[Web document revisions]
*****
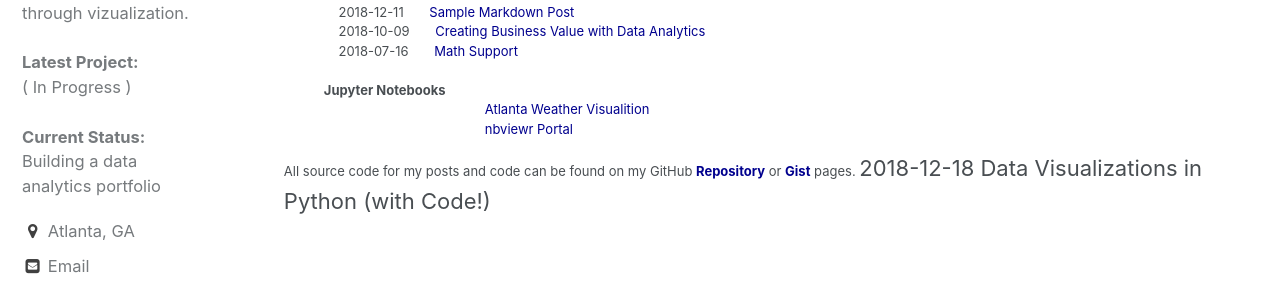
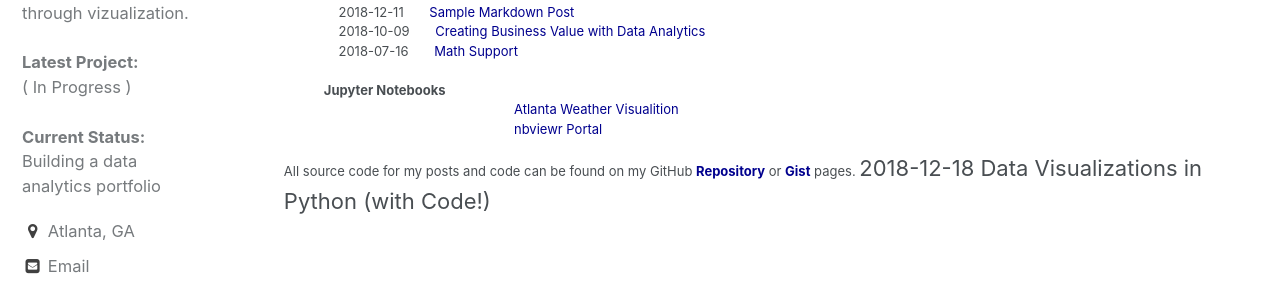
Before and after one commit to loganblackstad/loganblackstad.github.io, a Jekyll site: the page built from _pages/archive.html, in a window 1280 px wide. Shown: the part 349-642 px from the top of the page. Built offline with Jekyll 4.4.1, drawn with Linux system fonts in a browser that asks for light colours.

Commit message:
Update archive.html

```diff
--- a/_pages/archive.html
+++ b/_pages/archive.html
@@ -30,10 +30,10 @@ author_profile: true
 
 <br>
 <strong>Jupyter Notebooks</strong><br>
-&nbsp; &nbsp; &nbsp; &nbsp; &nbsp; &nbsp; &nbsp; &nbsp; &nbsp; &nbsp; &nbsp; &nbsp; &nbsp; &nbsp; &nbsp; &nbsp; &nbsp; &nbsp; &nbsp; &nbsp; &nbsp; &nbsp;
+&nbsp; &nbsp; &nbsp; &nbsp; &nbsp; &nbsp; &nbsp; &nbsp; &nbsp; &nbsp; &nbsp; &nbsp; &nbsp; &nbsp; &nbsp; &nbsp; &nbsp; &nbsp; &nbsp; &nbsp; &nbsp; &nbsp; &nbsp; &nbsp; &nbsp; &nbsp;
 <a href="https://nbviewer.jupyter.org/github/loganblackstad/loganblackstad.github.io/blob/master/_notebooks/atlanta-weather-plotting.ipynb" style="color:#00008e">Atlanta Weather Visualition</a>
 <br>
-&nbsp; &nbsp; &nbsp; &nbsp; &nbsp; &nbsp; &nbsp; &nbsp; &nbsp; &nbsp; &nbsp; &nbsp; &nbsp; &nbsp; &nbsp; &nbsp; &nbsp; &nbsp; &nbsp; &nbsp; &nbsp; &nbsp;
+&nbsp; &nbsp; &nbsp; &nbsp; &nbsp; &nbsp; &nbsp; &nbsp; &nbsp; &nbsp; &nbsp; &nbsp; &nbsp; &nbsp; &nbsp; &nbsp; &nbsp; &nbsp; &nbsp; &nbsp; &nbsp; &nbsp; &nbsp; &nbsp; &nbsp; &nbsp;
 <a href="http://nbviewer.jupyter.org/" style="color:#00008e">nbviewr Portal</a>
 <br>
 
```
*****
Work to be completed »
The data above must be given back verbatim, minus its images.

Answer to the exercise »
Before and after one commit to loganblackstad/loganblackstad.github.io, a Jekyll site: the page built from _pages/archive.html, in a window 1280 px wide. Shown: the part 349-642 px from the top of the page. Built offline with Jekyll 4.4.1, drawn with Linux system fonts in a browser that asks for light colours.

Commit message:
Update archive.html

```diff
--- a/_pages/archive.html
+++ b/_pages/archive.html
@@ -30,10 +30,10 @@ author_profile: true
 
 <br>
 <strong>Jupyter Notebooks</strong><br>
-&nbsp; &nbsp; &nbsp; &nbsp; &nbsp; &nbsp; &nbsp; &nbsp; &nbsp; &nbsp; &nbsp; &nbsp; &nbsp; &nbsp; &nbsp; &nbsp; &nbsp; &nbsp; &nbsp; &nbsp; &nbsp; &nbsp;
+&nbsp; &nbsp; &nbsp; &nbsp; &nbsp; &nbsp; &nbsp; &nbsp; &nbsp; &nbsp; &nbsp; &nbsp; &nbsp; &nbsp; &nbsp; &nbsp; &nbsp; &nbsp; &nbsp; &nbsp; &nbsp; &nbsp; &nbsp; &nbsp; &nbsp; &nbsp;
 <a href="https://nbviewer.jupyter.org/github/loganblackstad/loganblackstad.github.io/blob/master/_notebooks/atlanta-weather-plotting.ipynb" style="color:#00008e">Atlanta Weather Visualition</a>
 <br>
-&nbsp; &nbsp; &nbsp; &nbsp; &nbsp; &nbsp; &nbsp; &nbsp; &nbsp; &nbsp; &nbsp; &nbsp; &nbsp; &nbsp; &nbsp; &nbsp; &nbsp; &nbsp; &nbsp; &nbsp; &nbsp; &nbsp;
+&nbsp; &nbsp; &nbsp; &nbsp; &nbsp; &nbsp; &nbsp; &nbsp; &nbsp; &nbsp; &nbsp; &nbsp; &nbsp; &nbsp; &nbsp; &nbsp; &nbsp; &nbsp; &nbsp; &nbsp; &nbsp; &nbsp; &nbsp; &nbsp; &nbsp; &nbsp;
 <a href="http://nbviewer.jupyter.org/" style="color:#00008e">nbviewr Portal</a>
 <br>
 
```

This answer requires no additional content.